Work to be completed: Number of lines below with the word "absolute": give it and nothing more.

* * * * * * *

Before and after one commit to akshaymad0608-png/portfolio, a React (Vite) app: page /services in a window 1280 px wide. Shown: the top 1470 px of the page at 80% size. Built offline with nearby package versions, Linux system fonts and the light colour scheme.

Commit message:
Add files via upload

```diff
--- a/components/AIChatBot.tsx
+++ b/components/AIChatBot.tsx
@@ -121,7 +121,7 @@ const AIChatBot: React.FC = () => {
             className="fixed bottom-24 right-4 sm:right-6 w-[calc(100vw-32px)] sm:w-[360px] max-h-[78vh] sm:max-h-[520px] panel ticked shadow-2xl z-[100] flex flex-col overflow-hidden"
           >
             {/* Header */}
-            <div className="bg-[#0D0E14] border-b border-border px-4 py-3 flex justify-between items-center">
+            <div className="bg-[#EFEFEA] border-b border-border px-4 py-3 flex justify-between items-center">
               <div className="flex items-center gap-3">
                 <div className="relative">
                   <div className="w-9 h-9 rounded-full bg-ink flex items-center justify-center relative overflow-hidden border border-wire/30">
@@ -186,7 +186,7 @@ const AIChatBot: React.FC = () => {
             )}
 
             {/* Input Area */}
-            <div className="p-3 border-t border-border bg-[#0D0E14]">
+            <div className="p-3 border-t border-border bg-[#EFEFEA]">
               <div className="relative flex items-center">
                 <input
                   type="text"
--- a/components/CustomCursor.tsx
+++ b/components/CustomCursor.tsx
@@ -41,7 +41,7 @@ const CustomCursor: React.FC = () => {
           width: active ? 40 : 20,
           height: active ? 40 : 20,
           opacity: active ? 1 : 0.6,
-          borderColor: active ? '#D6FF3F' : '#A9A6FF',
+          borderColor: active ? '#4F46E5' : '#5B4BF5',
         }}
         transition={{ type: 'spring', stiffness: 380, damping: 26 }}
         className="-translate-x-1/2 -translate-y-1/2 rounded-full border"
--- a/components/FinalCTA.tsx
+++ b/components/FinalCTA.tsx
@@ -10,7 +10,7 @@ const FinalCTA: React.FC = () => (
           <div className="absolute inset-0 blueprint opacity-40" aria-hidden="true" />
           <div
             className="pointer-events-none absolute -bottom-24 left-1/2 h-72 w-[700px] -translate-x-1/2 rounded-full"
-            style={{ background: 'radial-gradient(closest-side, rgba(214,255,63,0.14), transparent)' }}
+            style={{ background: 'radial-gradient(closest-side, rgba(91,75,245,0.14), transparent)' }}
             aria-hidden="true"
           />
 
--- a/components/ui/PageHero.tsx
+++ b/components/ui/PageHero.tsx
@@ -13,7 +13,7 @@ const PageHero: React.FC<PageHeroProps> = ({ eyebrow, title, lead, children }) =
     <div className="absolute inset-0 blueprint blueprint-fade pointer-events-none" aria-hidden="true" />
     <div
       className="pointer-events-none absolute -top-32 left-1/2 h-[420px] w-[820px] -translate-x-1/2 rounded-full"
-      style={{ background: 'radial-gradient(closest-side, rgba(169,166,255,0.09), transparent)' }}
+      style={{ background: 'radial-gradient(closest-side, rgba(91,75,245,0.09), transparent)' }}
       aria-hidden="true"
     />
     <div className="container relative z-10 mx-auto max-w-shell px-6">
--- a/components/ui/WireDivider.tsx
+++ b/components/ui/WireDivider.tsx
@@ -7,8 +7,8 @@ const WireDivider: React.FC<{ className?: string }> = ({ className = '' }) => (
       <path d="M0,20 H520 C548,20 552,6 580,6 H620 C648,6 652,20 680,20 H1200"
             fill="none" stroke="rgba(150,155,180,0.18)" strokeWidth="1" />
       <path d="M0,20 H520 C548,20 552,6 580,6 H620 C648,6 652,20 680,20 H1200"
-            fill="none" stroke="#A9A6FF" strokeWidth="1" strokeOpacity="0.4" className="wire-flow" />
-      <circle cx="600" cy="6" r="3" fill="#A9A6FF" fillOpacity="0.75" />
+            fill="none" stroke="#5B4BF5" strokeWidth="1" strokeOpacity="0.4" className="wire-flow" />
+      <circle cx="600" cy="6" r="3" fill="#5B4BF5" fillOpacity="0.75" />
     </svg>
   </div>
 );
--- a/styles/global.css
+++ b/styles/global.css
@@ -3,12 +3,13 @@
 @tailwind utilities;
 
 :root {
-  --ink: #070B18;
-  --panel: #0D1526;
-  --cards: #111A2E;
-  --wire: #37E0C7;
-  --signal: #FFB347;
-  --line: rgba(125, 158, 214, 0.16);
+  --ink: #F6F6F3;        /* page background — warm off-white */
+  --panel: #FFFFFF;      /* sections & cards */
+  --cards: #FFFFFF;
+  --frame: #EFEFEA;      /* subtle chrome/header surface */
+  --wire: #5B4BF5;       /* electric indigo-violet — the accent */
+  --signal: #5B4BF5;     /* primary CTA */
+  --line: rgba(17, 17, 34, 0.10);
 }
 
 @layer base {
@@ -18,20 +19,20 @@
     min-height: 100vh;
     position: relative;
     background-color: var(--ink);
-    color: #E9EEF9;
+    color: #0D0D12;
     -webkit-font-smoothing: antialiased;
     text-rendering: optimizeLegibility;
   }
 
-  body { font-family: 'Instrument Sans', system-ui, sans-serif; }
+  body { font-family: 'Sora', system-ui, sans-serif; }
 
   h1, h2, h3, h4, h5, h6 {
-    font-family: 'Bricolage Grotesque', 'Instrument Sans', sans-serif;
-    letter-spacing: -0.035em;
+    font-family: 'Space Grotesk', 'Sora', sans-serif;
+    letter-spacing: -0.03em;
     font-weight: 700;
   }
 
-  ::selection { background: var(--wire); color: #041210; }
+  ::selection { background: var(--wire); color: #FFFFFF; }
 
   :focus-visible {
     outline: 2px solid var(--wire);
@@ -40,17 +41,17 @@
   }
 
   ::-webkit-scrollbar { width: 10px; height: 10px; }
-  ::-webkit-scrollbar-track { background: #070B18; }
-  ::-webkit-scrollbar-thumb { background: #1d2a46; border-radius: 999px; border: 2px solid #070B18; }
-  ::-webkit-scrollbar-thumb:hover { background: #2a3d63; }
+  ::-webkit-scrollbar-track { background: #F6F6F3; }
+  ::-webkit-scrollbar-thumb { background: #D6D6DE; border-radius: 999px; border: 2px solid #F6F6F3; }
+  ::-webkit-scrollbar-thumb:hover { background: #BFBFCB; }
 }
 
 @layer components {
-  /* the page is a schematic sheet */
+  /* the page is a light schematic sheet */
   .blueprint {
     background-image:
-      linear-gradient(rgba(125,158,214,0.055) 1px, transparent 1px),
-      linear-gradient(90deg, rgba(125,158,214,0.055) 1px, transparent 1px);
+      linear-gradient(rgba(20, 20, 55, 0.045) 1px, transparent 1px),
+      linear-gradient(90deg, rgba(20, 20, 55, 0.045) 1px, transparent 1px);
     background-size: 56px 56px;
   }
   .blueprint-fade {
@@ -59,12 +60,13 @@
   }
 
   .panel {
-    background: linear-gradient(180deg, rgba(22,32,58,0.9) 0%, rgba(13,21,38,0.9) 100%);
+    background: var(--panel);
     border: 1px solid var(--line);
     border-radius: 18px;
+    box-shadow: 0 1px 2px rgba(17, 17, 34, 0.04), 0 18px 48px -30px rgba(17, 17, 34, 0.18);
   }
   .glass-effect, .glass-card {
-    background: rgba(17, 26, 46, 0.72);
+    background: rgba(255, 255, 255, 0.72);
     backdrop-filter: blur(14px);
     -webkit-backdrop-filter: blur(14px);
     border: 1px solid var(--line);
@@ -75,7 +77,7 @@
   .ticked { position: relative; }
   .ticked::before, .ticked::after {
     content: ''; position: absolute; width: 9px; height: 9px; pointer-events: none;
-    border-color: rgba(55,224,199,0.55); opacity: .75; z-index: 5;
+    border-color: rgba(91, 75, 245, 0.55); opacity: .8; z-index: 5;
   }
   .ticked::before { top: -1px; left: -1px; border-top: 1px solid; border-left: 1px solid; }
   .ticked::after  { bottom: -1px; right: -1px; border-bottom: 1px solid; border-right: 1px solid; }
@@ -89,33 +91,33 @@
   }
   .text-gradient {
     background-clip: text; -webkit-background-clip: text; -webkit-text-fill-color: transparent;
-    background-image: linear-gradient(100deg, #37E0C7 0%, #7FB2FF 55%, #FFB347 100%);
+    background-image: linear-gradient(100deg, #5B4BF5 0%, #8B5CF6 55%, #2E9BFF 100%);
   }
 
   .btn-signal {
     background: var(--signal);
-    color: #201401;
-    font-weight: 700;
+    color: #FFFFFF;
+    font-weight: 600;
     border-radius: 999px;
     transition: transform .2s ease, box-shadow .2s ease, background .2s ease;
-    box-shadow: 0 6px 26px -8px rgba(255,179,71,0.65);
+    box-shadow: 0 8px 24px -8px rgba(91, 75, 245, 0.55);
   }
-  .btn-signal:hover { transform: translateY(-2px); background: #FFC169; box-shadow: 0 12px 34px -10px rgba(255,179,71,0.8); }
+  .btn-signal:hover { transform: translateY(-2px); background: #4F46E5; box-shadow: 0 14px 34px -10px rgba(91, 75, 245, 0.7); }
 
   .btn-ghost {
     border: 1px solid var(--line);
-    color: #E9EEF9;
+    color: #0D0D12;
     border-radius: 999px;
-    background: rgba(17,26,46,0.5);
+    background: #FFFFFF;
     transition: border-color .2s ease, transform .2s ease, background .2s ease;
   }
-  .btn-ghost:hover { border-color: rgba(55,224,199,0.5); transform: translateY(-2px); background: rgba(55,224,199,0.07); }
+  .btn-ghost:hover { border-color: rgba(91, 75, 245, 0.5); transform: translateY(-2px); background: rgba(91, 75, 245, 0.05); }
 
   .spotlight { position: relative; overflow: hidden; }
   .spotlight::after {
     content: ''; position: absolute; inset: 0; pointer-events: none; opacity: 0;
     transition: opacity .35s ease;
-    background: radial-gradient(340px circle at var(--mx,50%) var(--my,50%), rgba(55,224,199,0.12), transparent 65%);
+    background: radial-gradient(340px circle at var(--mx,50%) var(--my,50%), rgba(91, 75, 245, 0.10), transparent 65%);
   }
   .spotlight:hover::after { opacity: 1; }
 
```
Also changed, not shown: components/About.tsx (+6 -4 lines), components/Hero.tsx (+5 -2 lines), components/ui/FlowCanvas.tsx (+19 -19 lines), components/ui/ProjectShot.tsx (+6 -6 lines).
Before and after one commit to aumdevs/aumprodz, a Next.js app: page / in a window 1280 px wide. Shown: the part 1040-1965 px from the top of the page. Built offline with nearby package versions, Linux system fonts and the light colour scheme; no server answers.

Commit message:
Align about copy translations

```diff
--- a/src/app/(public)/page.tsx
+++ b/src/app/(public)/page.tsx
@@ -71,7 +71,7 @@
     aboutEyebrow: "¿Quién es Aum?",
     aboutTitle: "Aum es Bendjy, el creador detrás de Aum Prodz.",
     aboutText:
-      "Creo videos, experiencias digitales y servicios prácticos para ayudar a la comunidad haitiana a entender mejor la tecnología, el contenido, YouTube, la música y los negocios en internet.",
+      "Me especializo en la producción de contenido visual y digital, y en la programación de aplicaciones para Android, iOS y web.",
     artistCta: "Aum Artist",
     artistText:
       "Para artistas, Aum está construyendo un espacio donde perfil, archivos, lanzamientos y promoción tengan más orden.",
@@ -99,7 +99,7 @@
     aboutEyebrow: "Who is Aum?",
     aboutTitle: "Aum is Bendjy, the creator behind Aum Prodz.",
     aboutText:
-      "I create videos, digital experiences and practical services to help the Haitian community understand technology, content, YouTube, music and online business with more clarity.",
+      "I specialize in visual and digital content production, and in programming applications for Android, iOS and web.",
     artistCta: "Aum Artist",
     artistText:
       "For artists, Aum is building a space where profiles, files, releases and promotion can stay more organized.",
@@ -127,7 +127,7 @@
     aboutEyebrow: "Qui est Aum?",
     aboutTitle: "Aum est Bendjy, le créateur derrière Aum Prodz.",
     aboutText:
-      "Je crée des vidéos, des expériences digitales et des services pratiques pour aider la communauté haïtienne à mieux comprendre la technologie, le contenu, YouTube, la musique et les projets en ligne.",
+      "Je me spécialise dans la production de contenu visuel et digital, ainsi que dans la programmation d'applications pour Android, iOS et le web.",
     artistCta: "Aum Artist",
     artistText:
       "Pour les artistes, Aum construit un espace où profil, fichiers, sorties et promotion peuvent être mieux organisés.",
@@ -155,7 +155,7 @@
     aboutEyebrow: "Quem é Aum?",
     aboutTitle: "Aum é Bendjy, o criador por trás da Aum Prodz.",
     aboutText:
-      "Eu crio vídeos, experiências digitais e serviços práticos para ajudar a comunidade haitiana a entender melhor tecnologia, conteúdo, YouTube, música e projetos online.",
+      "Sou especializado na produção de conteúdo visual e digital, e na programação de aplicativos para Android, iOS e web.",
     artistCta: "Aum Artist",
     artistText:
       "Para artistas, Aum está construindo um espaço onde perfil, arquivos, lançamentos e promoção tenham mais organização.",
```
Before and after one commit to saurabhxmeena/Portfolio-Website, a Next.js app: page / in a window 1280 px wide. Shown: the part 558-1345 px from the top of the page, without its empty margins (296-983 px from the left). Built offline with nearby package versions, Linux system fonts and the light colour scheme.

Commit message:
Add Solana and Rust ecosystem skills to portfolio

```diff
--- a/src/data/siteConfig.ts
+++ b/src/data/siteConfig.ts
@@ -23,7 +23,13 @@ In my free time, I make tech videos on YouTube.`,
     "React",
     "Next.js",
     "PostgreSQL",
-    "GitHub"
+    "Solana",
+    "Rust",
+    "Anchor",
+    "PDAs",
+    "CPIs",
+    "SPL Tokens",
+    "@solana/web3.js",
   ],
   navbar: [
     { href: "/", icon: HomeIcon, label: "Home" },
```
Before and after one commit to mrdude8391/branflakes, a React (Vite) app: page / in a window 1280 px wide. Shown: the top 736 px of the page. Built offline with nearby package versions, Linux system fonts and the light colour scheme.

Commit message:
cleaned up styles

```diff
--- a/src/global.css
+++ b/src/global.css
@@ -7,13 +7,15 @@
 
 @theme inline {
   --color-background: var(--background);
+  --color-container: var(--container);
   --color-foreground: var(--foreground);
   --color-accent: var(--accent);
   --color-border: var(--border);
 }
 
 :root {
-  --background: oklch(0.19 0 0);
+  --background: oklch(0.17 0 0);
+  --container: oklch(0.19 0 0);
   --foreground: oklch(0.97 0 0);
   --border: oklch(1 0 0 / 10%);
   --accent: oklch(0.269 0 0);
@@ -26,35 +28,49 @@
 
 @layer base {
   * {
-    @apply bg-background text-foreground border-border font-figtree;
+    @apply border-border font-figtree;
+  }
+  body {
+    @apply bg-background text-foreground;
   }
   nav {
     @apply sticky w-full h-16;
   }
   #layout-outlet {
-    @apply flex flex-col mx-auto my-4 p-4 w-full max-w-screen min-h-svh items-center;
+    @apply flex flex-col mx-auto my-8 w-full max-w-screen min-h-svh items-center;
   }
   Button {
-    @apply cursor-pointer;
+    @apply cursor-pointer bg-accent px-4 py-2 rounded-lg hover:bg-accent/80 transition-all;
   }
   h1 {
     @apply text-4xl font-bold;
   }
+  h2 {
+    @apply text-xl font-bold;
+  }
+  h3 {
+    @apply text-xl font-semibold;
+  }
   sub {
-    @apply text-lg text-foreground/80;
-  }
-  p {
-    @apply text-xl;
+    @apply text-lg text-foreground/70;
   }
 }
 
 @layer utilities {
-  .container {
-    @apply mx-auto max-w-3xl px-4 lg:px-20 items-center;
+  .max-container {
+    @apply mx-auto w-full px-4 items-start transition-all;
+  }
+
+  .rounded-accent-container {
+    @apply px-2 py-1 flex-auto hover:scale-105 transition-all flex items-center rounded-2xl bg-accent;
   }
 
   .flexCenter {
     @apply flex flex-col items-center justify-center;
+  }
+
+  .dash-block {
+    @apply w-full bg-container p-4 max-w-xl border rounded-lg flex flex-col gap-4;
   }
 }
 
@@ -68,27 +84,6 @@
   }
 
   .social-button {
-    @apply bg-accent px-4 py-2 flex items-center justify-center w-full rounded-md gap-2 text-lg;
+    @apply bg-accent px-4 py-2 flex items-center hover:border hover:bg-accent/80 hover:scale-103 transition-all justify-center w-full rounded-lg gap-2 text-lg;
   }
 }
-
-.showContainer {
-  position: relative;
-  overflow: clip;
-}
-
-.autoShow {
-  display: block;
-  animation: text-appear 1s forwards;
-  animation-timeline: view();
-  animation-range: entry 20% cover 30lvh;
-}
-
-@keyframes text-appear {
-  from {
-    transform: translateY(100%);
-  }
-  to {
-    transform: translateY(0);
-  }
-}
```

* * * * * * *

Your solution: 6